> [Exercise]:
Looking at the data below, report how many lines contain "concluyó", with no other words.

[Data items]
______________________________
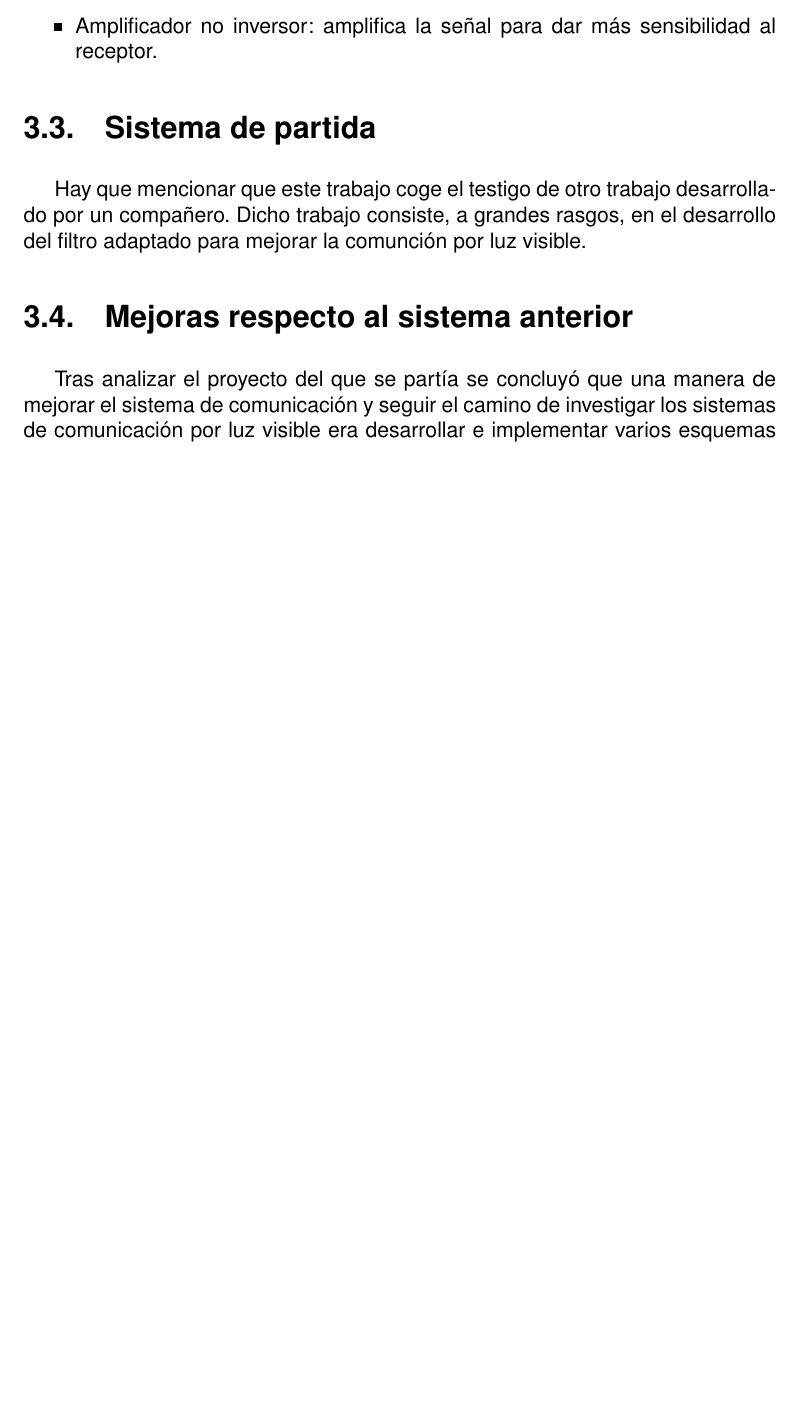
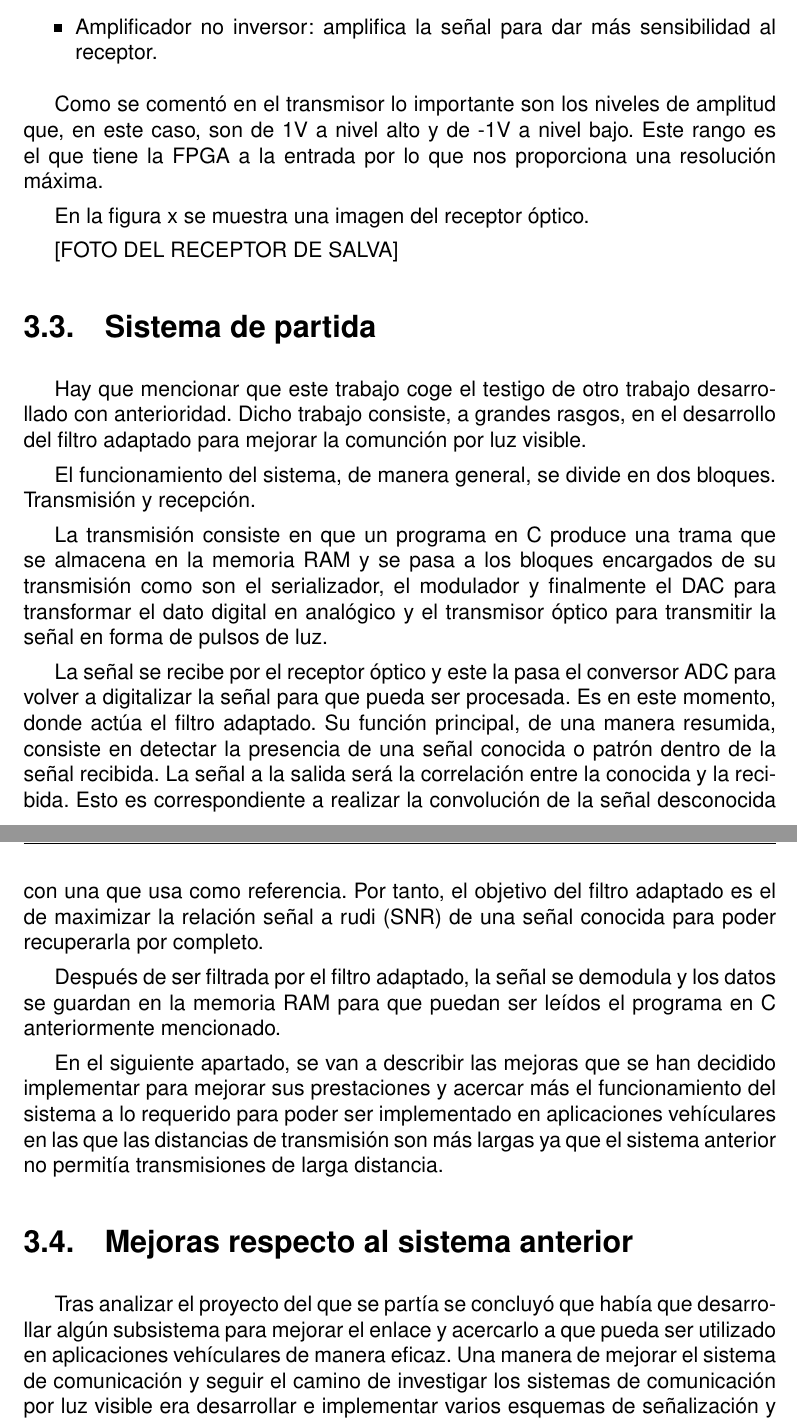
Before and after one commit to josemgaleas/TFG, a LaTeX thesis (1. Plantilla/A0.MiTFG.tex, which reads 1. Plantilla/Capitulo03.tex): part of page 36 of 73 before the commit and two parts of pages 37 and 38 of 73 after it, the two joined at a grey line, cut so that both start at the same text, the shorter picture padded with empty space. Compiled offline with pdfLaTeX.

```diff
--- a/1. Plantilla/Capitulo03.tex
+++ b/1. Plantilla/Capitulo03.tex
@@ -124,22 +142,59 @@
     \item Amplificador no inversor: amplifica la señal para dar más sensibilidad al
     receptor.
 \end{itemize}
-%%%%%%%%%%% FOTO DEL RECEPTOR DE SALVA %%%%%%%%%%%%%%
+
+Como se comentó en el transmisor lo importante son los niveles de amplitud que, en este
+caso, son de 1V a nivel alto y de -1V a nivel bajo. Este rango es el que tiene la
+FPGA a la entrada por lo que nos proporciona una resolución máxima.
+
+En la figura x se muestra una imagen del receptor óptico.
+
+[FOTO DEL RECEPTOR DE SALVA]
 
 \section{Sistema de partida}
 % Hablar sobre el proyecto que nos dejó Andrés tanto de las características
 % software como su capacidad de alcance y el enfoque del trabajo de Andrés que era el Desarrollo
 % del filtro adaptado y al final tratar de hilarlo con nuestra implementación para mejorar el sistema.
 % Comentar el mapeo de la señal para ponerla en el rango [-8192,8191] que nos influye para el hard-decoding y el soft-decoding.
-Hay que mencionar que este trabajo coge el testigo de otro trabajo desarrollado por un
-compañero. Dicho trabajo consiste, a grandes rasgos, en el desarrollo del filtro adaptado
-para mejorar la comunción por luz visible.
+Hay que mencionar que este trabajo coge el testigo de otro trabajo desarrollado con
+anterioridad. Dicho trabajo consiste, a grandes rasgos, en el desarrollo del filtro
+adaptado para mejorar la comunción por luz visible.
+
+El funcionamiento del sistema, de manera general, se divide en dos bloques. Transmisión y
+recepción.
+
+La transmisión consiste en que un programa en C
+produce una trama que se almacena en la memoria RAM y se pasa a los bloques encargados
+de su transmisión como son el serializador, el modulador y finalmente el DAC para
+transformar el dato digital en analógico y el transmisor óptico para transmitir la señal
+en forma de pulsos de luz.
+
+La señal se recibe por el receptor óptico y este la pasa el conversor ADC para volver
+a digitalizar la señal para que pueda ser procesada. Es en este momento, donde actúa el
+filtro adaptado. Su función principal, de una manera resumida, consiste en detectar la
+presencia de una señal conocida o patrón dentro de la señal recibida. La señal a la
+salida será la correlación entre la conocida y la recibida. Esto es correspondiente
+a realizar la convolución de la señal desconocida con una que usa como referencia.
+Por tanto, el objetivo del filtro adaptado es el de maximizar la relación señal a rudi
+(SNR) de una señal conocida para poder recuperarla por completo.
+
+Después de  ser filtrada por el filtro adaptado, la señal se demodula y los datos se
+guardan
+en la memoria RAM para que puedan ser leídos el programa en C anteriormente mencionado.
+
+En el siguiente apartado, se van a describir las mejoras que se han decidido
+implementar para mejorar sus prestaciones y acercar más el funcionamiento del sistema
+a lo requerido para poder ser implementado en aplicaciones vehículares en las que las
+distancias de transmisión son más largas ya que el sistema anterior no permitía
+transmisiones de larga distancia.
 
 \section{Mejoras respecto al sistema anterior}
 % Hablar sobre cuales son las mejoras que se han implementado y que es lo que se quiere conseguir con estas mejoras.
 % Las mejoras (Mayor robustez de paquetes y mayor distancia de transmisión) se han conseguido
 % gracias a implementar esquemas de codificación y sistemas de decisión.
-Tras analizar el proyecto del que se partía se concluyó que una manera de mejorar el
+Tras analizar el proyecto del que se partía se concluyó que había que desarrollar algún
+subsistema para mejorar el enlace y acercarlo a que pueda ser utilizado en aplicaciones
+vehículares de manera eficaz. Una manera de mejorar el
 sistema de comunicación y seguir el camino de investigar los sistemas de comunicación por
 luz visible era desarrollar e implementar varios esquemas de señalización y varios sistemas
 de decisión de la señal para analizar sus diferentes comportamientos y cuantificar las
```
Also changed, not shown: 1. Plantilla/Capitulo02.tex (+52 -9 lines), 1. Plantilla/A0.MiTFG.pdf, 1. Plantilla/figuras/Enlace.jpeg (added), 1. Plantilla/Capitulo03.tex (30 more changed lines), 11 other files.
______________________________
> [Result below]:
2